Just a quick add on to the other people who have told you the reason for this - the rule is different in child molestation and sexual assault cases. Broadly speaking prior similar acts are allowed to be shown by the prosecution in such cases.
I’d love to, but the local paper has a pay-to-read archive. That’s where I found out that in spite of the Amico’s being charged (and some of them convicted) of approximately 1000 felony charges they were facing a maximum of 20 years in prison for it. Granted the number of felonies involved would have prevented any chance at parole, but that’s not the same thing as an extended life-long prison term.
Here’s a relatively recent story that touches on the situation, if you want to search the paper’s archives. (At the moment they seem to be FUBAR again.)
I honestly don’t see the difference. With these kinds of cases (Like Enron), thousands upon thousands have lost their jobs, pensions, etc… With robbery, one person might be out $50 bucks. A gas station? Couple hundred or so on a good night… Nothing to scoff at, but really not a big deal. Robbing the company and putting thousands of people out of work due to fraud deserves the electric chair if you ask me.

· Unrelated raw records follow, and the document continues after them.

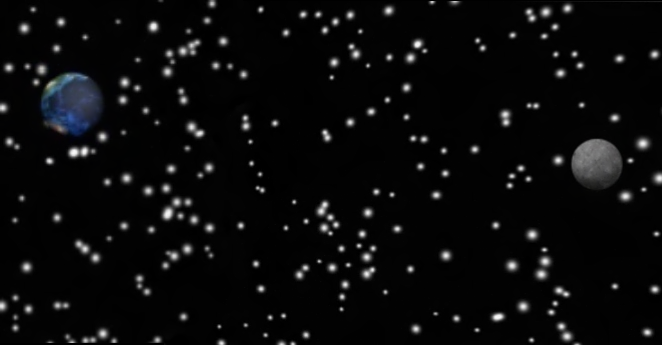
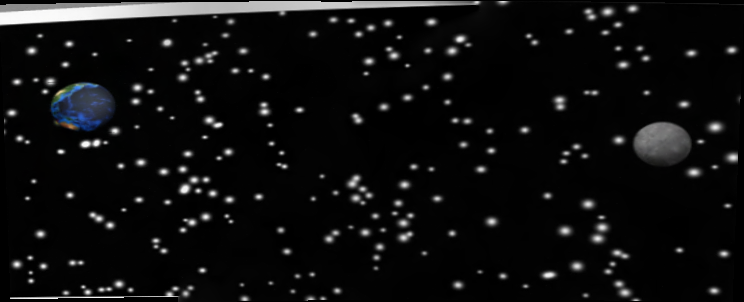
Added measurement for moon and earth, need distance between the two bodies. Also the measurement might not be right as the distance between the camera and earth is the same as the distance between the camera and moon

diff --git a/group_project/picture_processing.py b/group_project/picture_processing.py
@@ -1,6 +1,7 @@
 import cv2
 from cv_bridge import CvBridge
 import os
+import numpy as np
 
 # Initialize CvBridge
 bridge = CvBridge()
@@ -70,7 +71,7 @@ input:
 -filename of the first pic
 -filename of the second pic
 """
-def resize_jpg_pictures(name1, name2): 
+def resize_png_pictures(name1, name2): 
     
     path_1 = find_image_location(name1 + ".png", os.getcwd()) # find name1 frm current path
     path_2 = find_image_location(name2 + ".png", os.getcwd()) 
@@ -105,7 +106,7 @@ input:
 output:
 -cv2 image
 """
-def from_jpg_to_cv2(filename:str):
+def from_png_to_cv2(filename:str):
     
     path= find_image_location(filename + ".png", os.getcwd()) # find name1 frm current path
     
@@ -113,3 +114,88 @@ def from_jpg_to_cv2(filename:str):
     image1 = cv2.imread(path)
 
     return image1
+
+
+"""
+Function to detect earth and moon and calculate the distances
+"""
+def calculate_distances_from_panorama(panorama_pic):
+    
+    height_pic, width_pic, _ = panorama_pic.shape
+    scaling_factor = 3
+    
+
+    biggest_circles = detect_2_biggest_circle(panorama_pic)
+    
+    if biggest_circles:
+        biggest_circle_diameters = calculate_cirlcles_diameter(biggest_circles)
+        planets_real_diameter = calculate_real_diameter(biggest_circle_diameters)
+        distance_to_earth = scaling_factor*((planets_real_diameter[0] * height_pic) / biggest_circle_diameters[0])
+        distance_to_moon = scaling_factor * ((planets_real_diameter[1] * height_pic) / biggest_circle_diameters[1])
+        #return "Moon: " + str(distance_to_moon) + " Earth: " + str(distance_to_earth)
+        return f"Biggest circles diam: {biggest_circle_diameters}, planets real diam: {planets_real_diameter}, height: {height_pic}, moon: {distance_to_moon}, earth: {distance_to_earth}"
+        
+    else:
+        return ("error, nothing happened")
+
+        
+        
+def detect_2_biggest_circle(panorama_pic):
+    # Convert the image to grayscale
+    gray = cv2.cvtColor(panorama_pic, cv2.COLOR_BGR2GRAY)
+
+    # Apply Gaussian blur to reduce noise
+    blur = cv2.GaussianBlur(gray, (5, 5), 0)
+
+    # Detect circles using Hough Circle Transform
+    circles = cv2.HoughCircles(blur, cv2.HOUGH_GRADIENT, dp=1, minDist=20,
+                            param1=50, param2=30, minRadius=10, maxRadius=100)
+
+    # If circles are detected
+    if circles is not None:
+        # Convert the (x, y, r) coordinates to integers
+        circles = np.round(circles[0, :]).astype("int")
+
+        # Sort circles based on radius in descending order
+        circles = sorted(circles, key=lambda x: x[2], reverse=True)
+
+        # Take the first two circles as the biggest ones
+        biggest_circles = circles[:2]
+        
+        return biggest_circles
+    else:
+        return None
+    
+    
+def calculate_cirlcles_diameter(circles):
+        # Initialize a list to store the diameters of the biggest circles
+    biggest_circle_diameters = []
+    
+        # Loop through each circle
+    for circle in circles:
+        # Extract the coordinates and radius of the circle
+        x, y, radius = circle
+
+        # Calculate the diameter by doubling the radius
+        diameter = 2 * radius
+
+        # Append the diameter to the list
+        biggest_circle_diameters.append(diameter)
+    
+    return biggest_circle_diameters
+
+    
+
+def calculate_real_diameter(biggest_circle_diameters):
+    
+    earth_real_diameter_km = 12742 #km. real diameter of the earth
+    earth_pixel_diameter_px = biggest_circle_diameters[0] #pixel diameter of the earth
+    moon_pixel_diameter_px = biggest_circle_diameters[1] #pixel diameter of the moon
+    
+    # Calculate the pixel ratio
+    pixel_ratio = moon_pixel_diameter_px / earth_pixel_diameter_px
+
+    # Calculate the real diameter of the Moon
+    moon_real_diameter_km = pixel_ratio * earth_real_diameter_km
+    
+    return [earth_real_diameter_km, moon_real_diameter_km]

diff --git a/group_project/robonaut.py b/group_project/robonaut.py
@@ -407,9 +407,12 @@ def main():
     
     flag = True
     picture_count = 1 #will add to the pictures name to not override it
+    pictures_found = []
     
     try:
         while rclpy.ok():
+            
+            """
             #if not robonaut.slept:
             time.sleep(.5) # robot needs beauty sleep to work
                 #robonaut.slept = True
@@ -481,28 +484,38 @@ def main():
                 robonaut.rate.sleep()
                 robonaut.rotation(8 * 0.785398)
                 robonaut.explore = True
+                
+            """
 
-            '''
-                        
+                                    
             if cv2.waitKey(1) == ord("i"):
                 robonaut.get_logger().info("i was clicked")
-                output_crop = from_frame_to_image_for_ml(robonaut.image, f"frame_cropped{picture_count}")
-                robonaut.get_logger().info(f"here the pic: {output_crop}")
+                pictures_found.append(from_frame_to_image_for_ml(robonaut.image, f"frame_cropped{picture_count}"))
+                robonaut.get_logger().info(f"here the pic: {pictures_found[-1]}")
+                picture_count += 1
                 
-            name1 = "frame_cropped"
-            name2 = "frame_cropped_2" 
+            if picture_count == 3:
+                
+                name1 = "frame_cropped1"
+                name2 = "frame_cropped2" 
+                
+                resize_png_pictures(name1, name2)
+                
+                
+                # to make it more robust, we might want to save stuff just for the tutors to see
+                # and we can use an array of images that get filled with all the frames from picture taken by the robots
+                image1 = from_png_to_cv2(name2)
+                image2 = from_png_to_cv2(name1)
+                
+                
+                if flag:
+                    panoramic_pic = perform_stitch(image1, image2, "panorama")
+                    robonaut.get_logger().info("panoramic pic stitched")
+                    distances = calculate_distances_from_panorama(panoramic_pic)
+                    robonaut.get_logger().info(f"{distances}")
+                    flag = False
             
-            resize_jpg_pictures(name1, name2)
-            
-            image1 = from_jpg_to_cv2(name2)
-            image2 = from_jpg_to_cv2(name1)
-            
-            
-            if flag:
-                robonaut.get_logger().info(perform_stitch(image1, image2, "panorama"))
-                flag = False
-            
-                '''
+
                 
             pass
     except ROSInterruptException:

diff --git a/group_project/stitcher.py b/group_project/stitcher.py
@@ -30,7 +30,7 @@ def perform_stitch( image1, image2, stitched_file_name):
             return e
             
             
-        return path
+        return stitched_image
     else:
         print("Stitching failed!")
         return None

I agree with you. (Not quite about the electric chair - but I could be convinced.) I’d simply meant to report the way that the penal codes deal with the two different kinds of crime. Not to imply my approval of the dichotomy.
It says that Amico got an enhanced sentence–more time than the standard sentence.
Apparently what has happened here is that Amico was tried on only a small fraction of the offenses that he committed. Fraud trials tend to be quite expensive, so the prosecutor probably exercised discretion and only charged one or a few counts, got a conviction, and then asked the judge to enhance the sentence based on the additional, uncharged offenses.
The article discusses recent Supreme Court cases that require the jury to find sentencing facts beyond a reasonable doubt. In Amico’s case, the judge found the facts. But there is a more important nuance to consider: Amico was apparently sentenced in federal court. Federal courts apply federal sentencing law. So the case, at least the part of it discussed in the article, is unrelated to NYS law.
There is no mention of any cap, and I am unaware of any. Every offense has its maximum sentence, and there is the issue of concurrent sentencing. But as far ask I know, no state has a per indictment limit on sentencing. YMMV
Yeah. What I’d been specifically commenting upon earlier was that at the time of the indictment it had been reported that even if the Amico’s had been convicted of all the offenses they were charged with because (the way I understood it) was that sentencing would have been concurrent, rather than consecutive, because it wasn’t a violent crime. Which might have made sense if we were talking 5 or even ten counts…
But 1000 counts?
(And, no, I don’t think I’m exaggerating on the number of counts on the original indictment: First was mortgage fraud. Then compounded by conspiracy, bribery, and embezzlement. Plus construction failings in the latter houses built by the company. Which added a whole new layer of conspiracy, bribery and embezzlement charges with the various building inspectors. Multiplied by approximately 150 houses that were involved in the fraud schemes. And once the Amico’s lawyer plead guilty and turned state’s evidence - it was pretty much all over for getting not-guilty verdicts.)
Hell, what’s wrong with using the original sentencing guidelines for the first charge, then adding, say, a month, for each additional count? So, 10-20 years, plus 1000 months would work for me.